Every line below that includes the word "sfsu" needs to be copied.

________________________

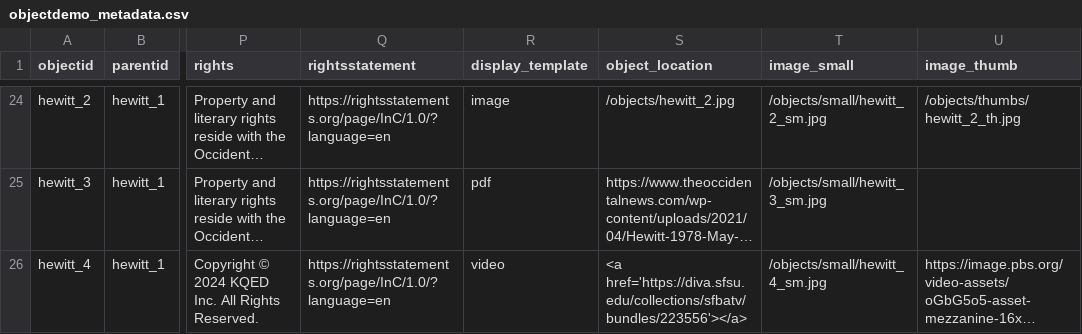
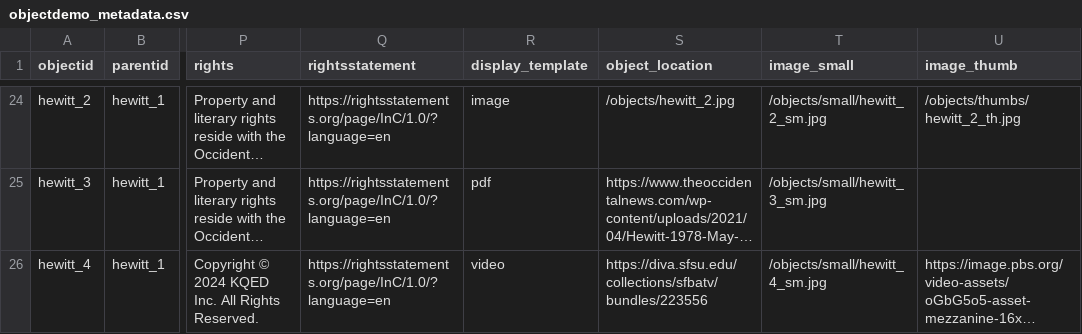
Before and after one commit to aaliyah808/CHBL-archive, a CSV file: _data/objectdemo_metadata.csv, drawn as a sheet; only a part is shown, gaps mark what is left out; long unchanged cells end in …; the diff names each change by its address in the sheet, - before the commit and + after, or states it on an @@ line.

Commit message:
Update objectdemo_metadata.csv

```diff
--- a/_data/objectdemo_metadata.csv
+++ b/_data/objectdemo_metadata.csv
-S26 (object_location): <a href='https://diva.sfsu.edu/collections/sfbatv/bundles/223556'></a>
+S26 (object_location): https://diva.sfsu.edu/collections/sfbatv/bundles/223556
```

________________________

RESPONSE AREA:
-S26 (object_location): <a href='https://diva.sfsu.edu/collections/sfbatv/bundles/223556'></a>
+S26 (object_location): https://diva.sfsu.edu/collections/sfbatv/bundles/223556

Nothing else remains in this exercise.